Web document revisions:
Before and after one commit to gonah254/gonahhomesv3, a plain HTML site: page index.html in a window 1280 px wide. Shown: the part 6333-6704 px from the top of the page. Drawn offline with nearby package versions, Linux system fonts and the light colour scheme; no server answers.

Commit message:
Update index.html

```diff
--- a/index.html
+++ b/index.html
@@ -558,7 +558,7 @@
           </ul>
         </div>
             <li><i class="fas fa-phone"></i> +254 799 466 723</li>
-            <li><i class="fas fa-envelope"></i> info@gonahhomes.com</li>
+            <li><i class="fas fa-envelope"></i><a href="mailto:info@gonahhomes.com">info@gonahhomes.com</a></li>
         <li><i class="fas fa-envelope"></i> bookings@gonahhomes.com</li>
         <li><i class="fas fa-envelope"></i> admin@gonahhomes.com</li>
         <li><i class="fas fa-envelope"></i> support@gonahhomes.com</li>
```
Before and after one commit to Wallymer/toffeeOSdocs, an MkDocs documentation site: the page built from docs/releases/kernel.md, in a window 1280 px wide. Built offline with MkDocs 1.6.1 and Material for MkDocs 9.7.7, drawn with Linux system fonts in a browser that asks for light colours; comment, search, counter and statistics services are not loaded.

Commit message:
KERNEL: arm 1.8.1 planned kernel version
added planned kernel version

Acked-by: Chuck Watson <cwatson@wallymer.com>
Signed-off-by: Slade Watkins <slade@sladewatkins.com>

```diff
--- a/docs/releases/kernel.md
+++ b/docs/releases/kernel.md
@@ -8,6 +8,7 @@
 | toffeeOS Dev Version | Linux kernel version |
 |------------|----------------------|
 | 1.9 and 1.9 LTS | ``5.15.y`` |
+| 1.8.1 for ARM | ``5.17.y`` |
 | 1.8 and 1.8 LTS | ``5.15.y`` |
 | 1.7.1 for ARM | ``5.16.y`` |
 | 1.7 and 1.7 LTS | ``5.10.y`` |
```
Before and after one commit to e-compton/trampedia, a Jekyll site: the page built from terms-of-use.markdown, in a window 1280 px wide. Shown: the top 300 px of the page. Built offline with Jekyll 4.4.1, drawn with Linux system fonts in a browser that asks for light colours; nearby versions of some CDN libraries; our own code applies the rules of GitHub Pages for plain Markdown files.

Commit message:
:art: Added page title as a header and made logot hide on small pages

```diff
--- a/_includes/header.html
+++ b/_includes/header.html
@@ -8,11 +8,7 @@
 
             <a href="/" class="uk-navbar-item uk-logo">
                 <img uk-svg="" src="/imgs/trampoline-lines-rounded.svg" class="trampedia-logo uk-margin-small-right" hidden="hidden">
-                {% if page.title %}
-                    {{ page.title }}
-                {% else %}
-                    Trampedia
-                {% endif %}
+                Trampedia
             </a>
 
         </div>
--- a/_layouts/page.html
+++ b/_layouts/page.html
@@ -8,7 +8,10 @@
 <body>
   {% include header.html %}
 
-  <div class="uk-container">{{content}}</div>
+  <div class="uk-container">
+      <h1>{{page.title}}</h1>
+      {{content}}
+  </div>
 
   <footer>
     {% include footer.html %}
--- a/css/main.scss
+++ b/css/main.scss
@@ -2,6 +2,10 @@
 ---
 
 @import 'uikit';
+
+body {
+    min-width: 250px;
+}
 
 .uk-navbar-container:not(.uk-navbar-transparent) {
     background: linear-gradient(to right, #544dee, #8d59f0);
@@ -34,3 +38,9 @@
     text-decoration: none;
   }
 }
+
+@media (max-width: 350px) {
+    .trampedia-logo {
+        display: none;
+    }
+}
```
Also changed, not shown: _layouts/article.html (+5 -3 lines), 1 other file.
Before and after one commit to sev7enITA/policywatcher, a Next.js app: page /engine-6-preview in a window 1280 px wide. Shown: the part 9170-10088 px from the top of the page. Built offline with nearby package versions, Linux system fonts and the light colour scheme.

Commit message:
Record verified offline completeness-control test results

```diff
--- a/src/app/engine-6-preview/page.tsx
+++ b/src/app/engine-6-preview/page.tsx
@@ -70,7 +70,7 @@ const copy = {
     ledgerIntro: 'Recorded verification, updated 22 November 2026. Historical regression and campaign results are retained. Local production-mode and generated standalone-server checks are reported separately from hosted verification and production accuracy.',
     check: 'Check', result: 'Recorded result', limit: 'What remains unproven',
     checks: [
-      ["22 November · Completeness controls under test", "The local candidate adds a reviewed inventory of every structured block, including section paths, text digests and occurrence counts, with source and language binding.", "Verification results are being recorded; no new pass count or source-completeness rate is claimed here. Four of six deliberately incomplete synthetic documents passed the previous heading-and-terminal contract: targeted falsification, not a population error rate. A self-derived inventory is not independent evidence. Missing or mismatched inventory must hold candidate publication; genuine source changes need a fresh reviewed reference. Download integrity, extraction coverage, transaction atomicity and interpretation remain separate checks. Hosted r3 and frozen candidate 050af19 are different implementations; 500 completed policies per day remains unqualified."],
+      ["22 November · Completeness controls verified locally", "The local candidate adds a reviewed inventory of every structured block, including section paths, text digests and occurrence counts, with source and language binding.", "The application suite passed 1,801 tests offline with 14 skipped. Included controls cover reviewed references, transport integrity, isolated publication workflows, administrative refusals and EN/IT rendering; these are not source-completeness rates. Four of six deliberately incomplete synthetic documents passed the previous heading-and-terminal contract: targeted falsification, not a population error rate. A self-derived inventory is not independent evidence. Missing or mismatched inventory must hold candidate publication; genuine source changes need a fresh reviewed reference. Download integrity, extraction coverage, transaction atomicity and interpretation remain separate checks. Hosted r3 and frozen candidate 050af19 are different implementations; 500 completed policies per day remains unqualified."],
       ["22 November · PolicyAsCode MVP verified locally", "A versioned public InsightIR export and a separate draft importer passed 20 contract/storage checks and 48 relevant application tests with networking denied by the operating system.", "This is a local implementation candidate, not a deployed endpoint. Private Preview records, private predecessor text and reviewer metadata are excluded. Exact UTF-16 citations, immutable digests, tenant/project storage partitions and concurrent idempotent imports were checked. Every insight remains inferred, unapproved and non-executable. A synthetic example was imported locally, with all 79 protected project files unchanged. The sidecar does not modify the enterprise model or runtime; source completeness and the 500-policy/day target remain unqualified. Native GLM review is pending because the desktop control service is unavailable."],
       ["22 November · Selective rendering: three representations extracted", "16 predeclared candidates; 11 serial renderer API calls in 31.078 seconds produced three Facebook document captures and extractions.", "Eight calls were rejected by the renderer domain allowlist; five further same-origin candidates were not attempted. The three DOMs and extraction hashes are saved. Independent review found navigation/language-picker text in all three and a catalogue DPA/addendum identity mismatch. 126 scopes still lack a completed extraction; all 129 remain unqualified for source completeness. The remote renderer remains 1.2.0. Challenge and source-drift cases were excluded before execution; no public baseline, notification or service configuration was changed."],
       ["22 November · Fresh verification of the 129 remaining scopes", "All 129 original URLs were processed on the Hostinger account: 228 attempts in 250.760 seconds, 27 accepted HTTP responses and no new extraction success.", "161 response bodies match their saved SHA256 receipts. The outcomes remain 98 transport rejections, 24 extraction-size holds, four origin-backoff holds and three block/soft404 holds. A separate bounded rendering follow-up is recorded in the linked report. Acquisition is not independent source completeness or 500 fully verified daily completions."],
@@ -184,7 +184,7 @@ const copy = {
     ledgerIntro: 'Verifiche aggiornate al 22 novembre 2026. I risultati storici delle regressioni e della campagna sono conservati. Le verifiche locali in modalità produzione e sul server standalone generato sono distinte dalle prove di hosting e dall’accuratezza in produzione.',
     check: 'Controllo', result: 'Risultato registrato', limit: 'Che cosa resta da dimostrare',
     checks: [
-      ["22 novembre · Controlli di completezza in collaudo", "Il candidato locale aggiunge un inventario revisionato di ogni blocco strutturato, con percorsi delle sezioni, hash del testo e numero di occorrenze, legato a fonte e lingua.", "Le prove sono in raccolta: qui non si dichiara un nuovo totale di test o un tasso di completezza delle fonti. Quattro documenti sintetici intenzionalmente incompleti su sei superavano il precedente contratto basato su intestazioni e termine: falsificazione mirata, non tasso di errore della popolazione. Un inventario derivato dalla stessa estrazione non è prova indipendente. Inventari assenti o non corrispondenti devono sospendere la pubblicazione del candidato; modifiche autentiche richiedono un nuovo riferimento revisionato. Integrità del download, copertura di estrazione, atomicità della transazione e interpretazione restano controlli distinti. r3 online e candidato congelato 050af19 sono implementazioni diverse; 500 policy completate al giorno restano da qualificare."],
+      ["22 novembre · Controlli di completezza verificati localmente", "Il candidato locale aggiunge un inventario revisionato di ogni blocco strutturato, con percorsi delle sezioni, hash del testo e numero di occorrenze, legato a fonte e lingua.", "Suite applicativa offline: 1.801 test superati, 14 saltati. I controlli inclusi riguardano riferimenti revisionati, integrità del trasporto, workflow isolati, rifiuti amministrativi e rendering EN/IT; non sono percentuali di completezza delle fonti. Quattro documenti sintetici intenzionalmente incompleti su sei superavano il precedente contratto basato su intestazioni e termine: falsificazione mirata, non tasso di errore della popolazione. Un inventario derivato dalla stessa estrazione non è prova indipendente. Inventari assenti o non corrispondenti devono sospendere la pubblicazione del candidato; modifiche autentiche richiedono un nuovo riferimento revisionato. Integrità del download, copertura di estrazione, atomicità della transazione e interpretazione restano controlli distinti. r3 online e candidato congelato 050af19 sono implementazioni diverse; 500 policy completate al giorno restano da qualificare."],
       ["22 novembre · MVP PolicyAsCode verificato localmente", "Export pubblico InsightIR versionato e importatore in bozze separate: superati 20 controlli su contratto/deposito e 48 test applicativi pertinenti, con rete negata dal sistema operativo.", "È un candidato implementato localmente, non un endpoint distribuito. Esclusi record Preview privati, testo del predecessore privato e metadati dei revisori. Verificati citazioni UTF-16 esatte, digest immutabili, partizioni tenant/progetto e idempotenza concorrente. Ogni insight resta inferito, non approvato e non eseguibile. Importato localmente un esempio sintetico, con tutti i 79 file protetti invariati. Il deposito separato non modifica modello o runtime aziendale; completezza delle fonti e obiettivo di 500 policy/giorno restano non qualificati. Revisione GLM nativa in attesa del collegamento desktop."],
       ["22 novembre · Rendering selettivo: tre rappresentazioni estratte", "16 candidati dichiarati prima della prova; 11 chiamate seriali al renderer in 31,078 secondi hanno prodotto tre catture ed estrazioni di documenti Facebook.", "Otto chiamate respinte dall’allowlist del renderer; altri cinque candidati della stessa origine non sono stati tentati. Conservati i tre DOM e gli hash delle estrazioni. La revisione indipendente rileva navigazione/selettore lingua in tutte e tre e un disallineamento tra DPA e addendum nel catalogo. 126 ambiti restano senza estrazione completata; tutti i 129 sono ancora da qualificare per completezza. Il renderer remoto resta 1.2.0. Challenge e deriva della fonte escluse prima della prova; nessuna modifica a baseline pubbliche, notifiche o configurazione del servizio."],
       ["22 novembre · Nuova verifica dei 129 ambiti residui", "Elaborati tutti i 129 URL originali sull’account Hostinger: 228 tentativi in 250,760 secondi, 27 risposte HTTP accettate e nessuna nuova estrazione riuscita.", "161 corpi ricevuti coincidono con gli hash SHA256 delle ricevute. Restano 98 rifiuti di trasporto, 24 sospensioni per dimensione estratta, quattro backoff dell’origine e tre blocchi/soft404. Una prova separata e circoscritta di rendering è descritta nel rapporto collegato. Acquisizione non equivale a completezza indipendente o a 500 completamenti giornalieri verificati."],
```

Problem to solve: Where a line of the data holds the word "envelope", copy that line.

Response to this exercise:
-            <li><i class="fas fa-envelope"></i> info@gonahhomes.com</li>
+            <li><i class="fas fa-envelope"></i><a href="mailto:info@gonahhomes.com">info@gonahhomes.com</a></li>
         <li><i class="fas fa-envelope"></i> bookings@gonahhomes.com</li>
         <li><i class="fas fa-envelope"></i> admin@gonahhomes.com</li>
         <li><i class="fas fa-envelope"></i> support@gonahhomes.com</li>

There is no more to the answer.